Anti-LGBT activists' empty defiance on marriage

In the wake of the Supreme Court's refusal to hear marriage equality cases that opened the door to marriage equality in as many as eleven states, coupled with the following day's 9th Circuit ruling which lays the path to marriage in four more states, every group that fights against the right and fair thing to do has had to step up and say something.  And being that this is the anti-LGBT movement, a force that typically operates with a feverish, headstrong, self-centered, eyes-on-the-prize ego where self reflection is virtually absent and determination rarely concerns itself with situational realities, the common response has been one of defiance.

For instance, NOM is recommitting itself to spending its donors' money on their skewed version of "truth":


The Heritage Foundation's Ryan Anderson, a young man who the other side has propped up as one of their best players, 

Whatever the law or culture may say, we must commit now to witness to the truth about marriage: that men and women are distinct and complementary, that it takes a man and a woman to bring a child into the world and that children deserve a chance to grow up with a mom and a dad. [Daily Signal]

Others, like the Family Foundation of Virginia's Victoria Cobb are insisting that the issue is "far from settled."  And in redder states with redder-toned figures in high office, governors and attorneys general are insisting that they will keep fighting even as they run out of options to do so.

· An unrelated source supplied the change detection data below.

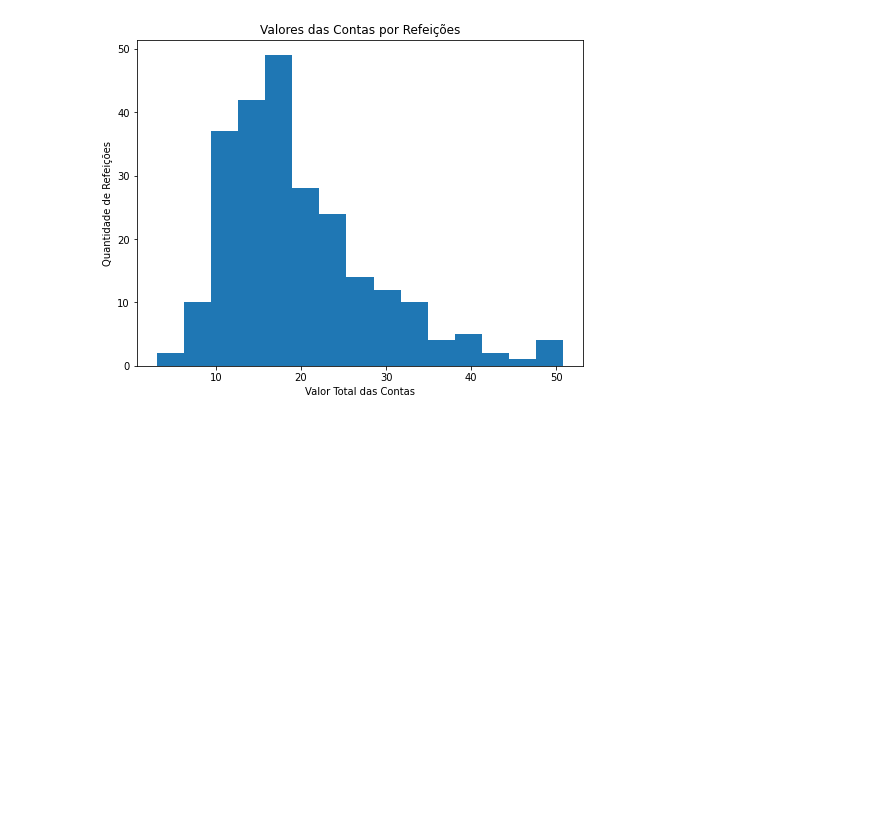
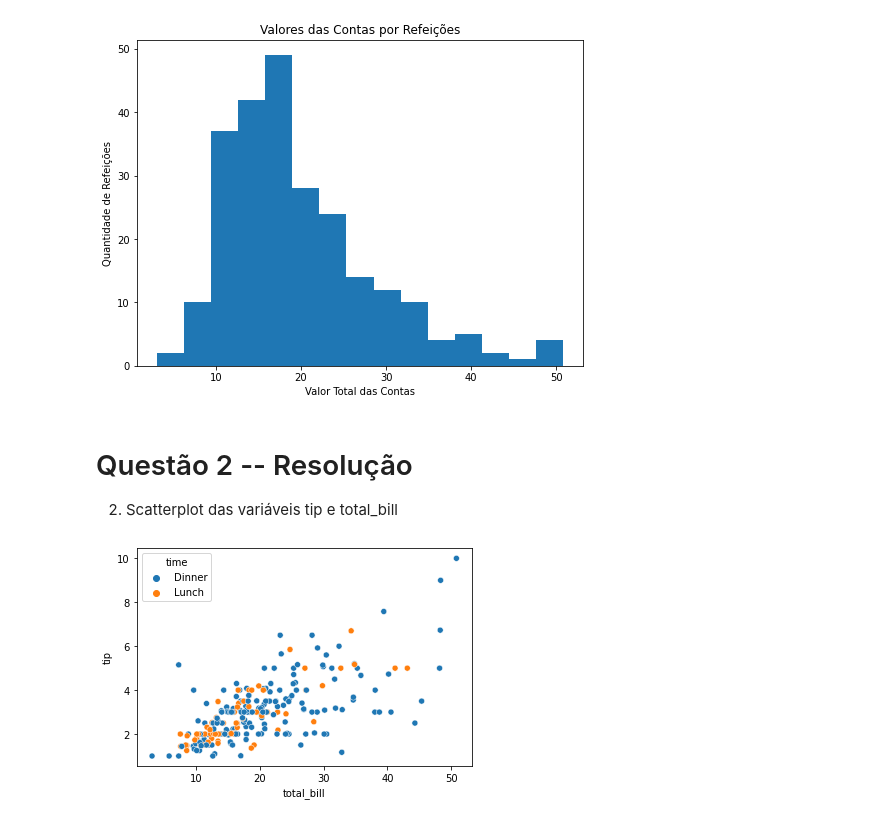
Before and after one commit to Ruann-01/Python_IA, a Jupyter notebook: Atividade 2/Atividade 2 - Exercícios.ipynb, the cells around one changed output. Drawn from its saved outputs; the diff is of its cells as text; code cells hidden in the pictures; blank space fills up the shorter version.

```diff
--- a/Atividade 2/Atividade 2 - Exercícios.ipynb
+++ b/Atividade 2/Atividade 2 - Exercícios.ipynb
@@ -420,3 +427,11 @@ plt.ylabel('Quantidade de Refeições')
 plt.show()
 # %% [output]
 [figure]
+# %% [markdown]
+# Questão 2 -- Resolução
+2. Scatterplot das variáveis tip e total_bill
+# %%
+# Utilizando seaborn // hue é um complemento que mapeia qual foi o tipo de refeição
+sns.scatterplot(data=df, x="total_bill", y="tip", hue="time");
+# %% [output]
+[figure, added]
```
Also changed, not shown: parts of 6 cells of this notebook.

Defiance to which I want to respond with a big ol' "So what?"

All of these individuals and organizations are looking at this in the wrong way.  Sure, a group like NOM can keep renting office space, paying bills, meeting salary requirements, and financing more fights.  I can also open an organization that seeks lower the voting age to eighteen months, if that's what I want to do with my time and money.  But I can't force a political reality that does not exist.  And neither can NOM.

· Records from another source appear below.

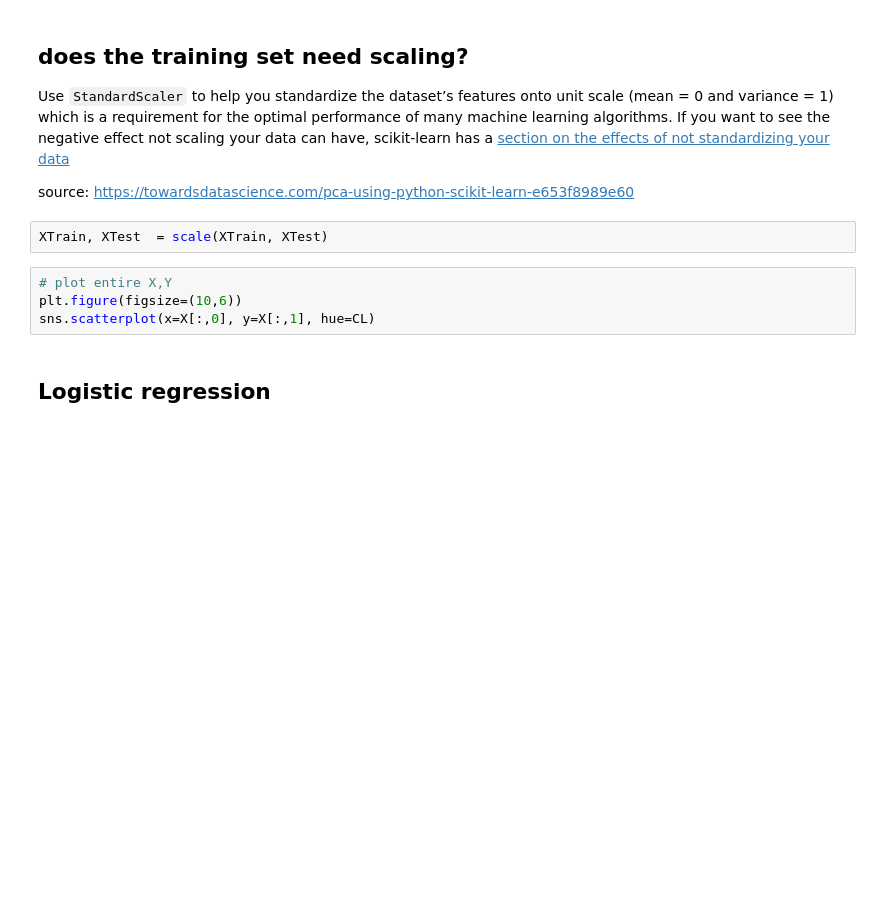
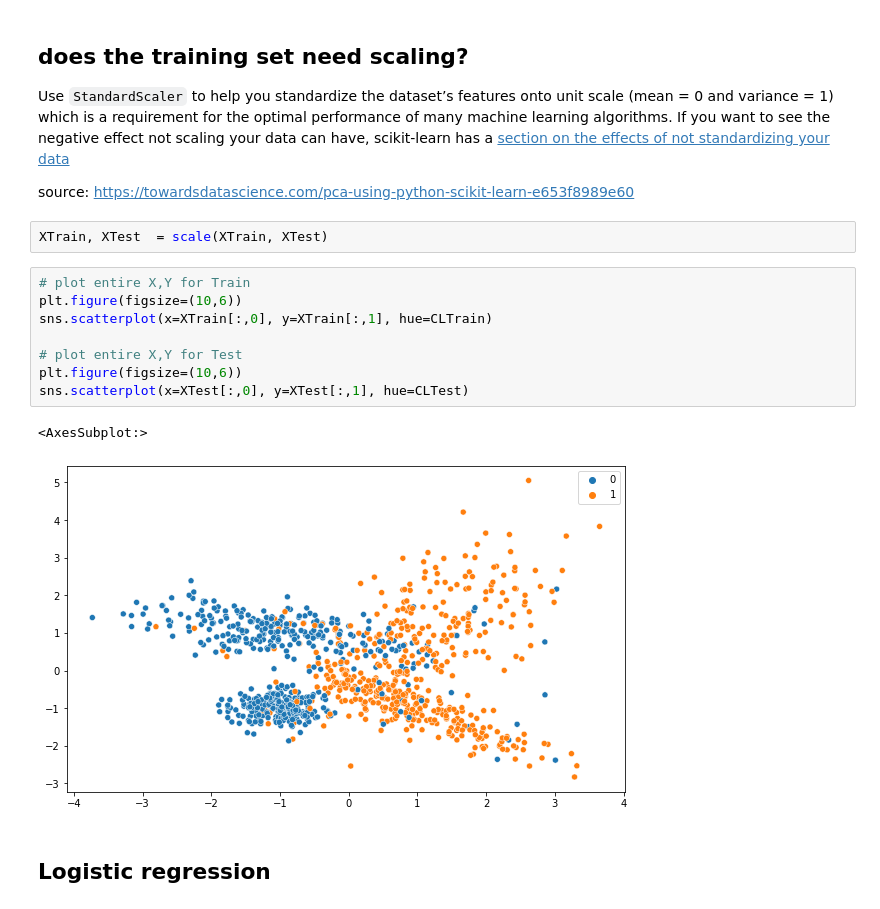
Before and after one commit to PaoloMissier/DataScience-class-demos, a Jupyter notebook: CODE/synthetic-data-learning-example.ipynb, the cells around one changed output. Drawn from its saved outputs; the diff is of its cells as text; blank space fills up the shorter version.

```diff
--- a/CODE/synthetic-data-learning-example.ipynb
+++ b/CODE/synthetic-data-learning-example.ipynb
@@ -43,9 +57,16 @@ source: https://towardsdatascience.com/pca-using-python-scikit-learn-e653f8989e6
 # %%
 XTrain, XTest  = scale(XTrain, XTest)
 # %%
-# plot entire X,Y
+# plot entire X,Y for Train
 plt.figure(figsize=(10,6))
-sns.scatterplot(x=X[:,0], y=X[:,1], hue=CL)
+sns.scatterplot(x=XTrain[:,0], y=XTrain[:,1], hue=CLTrain)
+
+# plot entire X,Y for Test
+plt.figure(figsize=(10,6))
+sns.scatterplot(x=XTest[:,0], y=XTest[:,1], hue=CLTest)
+# %% [output]
+<AxesSubplot:>
+[figure, added]
 # %% [markdown]
 ## Logistic regression
 # %%
```
Also changed, not shown: parts of 5 cells of this notebook, 3 other files.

Same goes for someone like Ryan Anderson.  Seeing as how he's dedicated the bulk of his post collegiate years to fighting this fight, I understand why he wants this fight to go on and on and on.  But while he surely wants to sell more books on the subject and likely enjoys the speaking fees he collects for opining on this issue, he can't force the public to keep having a conversation they don't care to have.  And unfortunately for Ryan, the public does seem ready to move on.  For one, all credible polling shows marriage equality with majority or near-majority support, and has for the past couple of years, and the demographic trend lines show a support base that will dramatically increase with every passing year.  But even among those who might not be all that into marriage equality, the desire to step up and fight against it is really low.  I mean, just think about what has happened over the past year alone.  We are on the cusp of having a majority of marriage equality states in place, with all married same-sex couples having full federal benefits as well.  And yet even in deep red states, you don't see news reports of everyday citizens taking to the streets in anger.  It's just not happening.  People understand that this is inevitable.  Hearts are changing rapidly—but even those hearts that have not yet changed are still ready to move on to other passions.

Then there are the elected officials who keep insisting that they have more options.  Well okay, I guess I get why a far-right politician who ran on discrimination would have to keep up appearances.  But this is not a situation with limitless options.  Every recent legislature that has considered marriage equality has either passed it (MN, IL, HI, etc) or, alternately, has put the kibosh on attempts to ban it in law (IN).  The last four states to vote on marriage went pro-equality.  And then there are the courts, where all but one major federal ruling out of dozens of decisions has gone in favor of equal marriage rights.  Couple that with a US Senate where a bipartisan majority currently stands in support of full legalization, the aforementioned polling, the lack of political will for anti-equality measures, and a Supreme Court that is highly likely to side with same-sex couples if tasked with doing so, and you have an America where the discriminatory politician's fight is not only uphill—it's essentially a ninety degree climb up a thread up a threadbare rope.  That is untied at the top.  And is imaginary.

But again, it doesn't surprise me that so many within the anti-equality movement are taking such a self-centered view and demanding they will get their way in the end.  This is how this movement has always operated.  For many of them, it's not even that they refuse to believe that we have pretty much won.  Instead, it's that they believe we have no chance of winning.  Many of them believe that they were predestined to win this fight.  Some believe it's God's will that they get to win, and some just believe that their practical arguments are so sound that Americans will eventually "wise up" and accept them.  For virtually everyone who operates in the "pro-family" space, headstrong insistence about their own rightness and/or righteousness is a defining characteristic.  Always has been, and I suspect it always will be.  Heck, I'd even admire the indefatigable determination, were it not dedicated to such a hurtful and detrimental cause.

A cause they have lost.  Whether or not they want to keep staging "culture war" reenactments for decades to come is irrelevant to the facts at hand.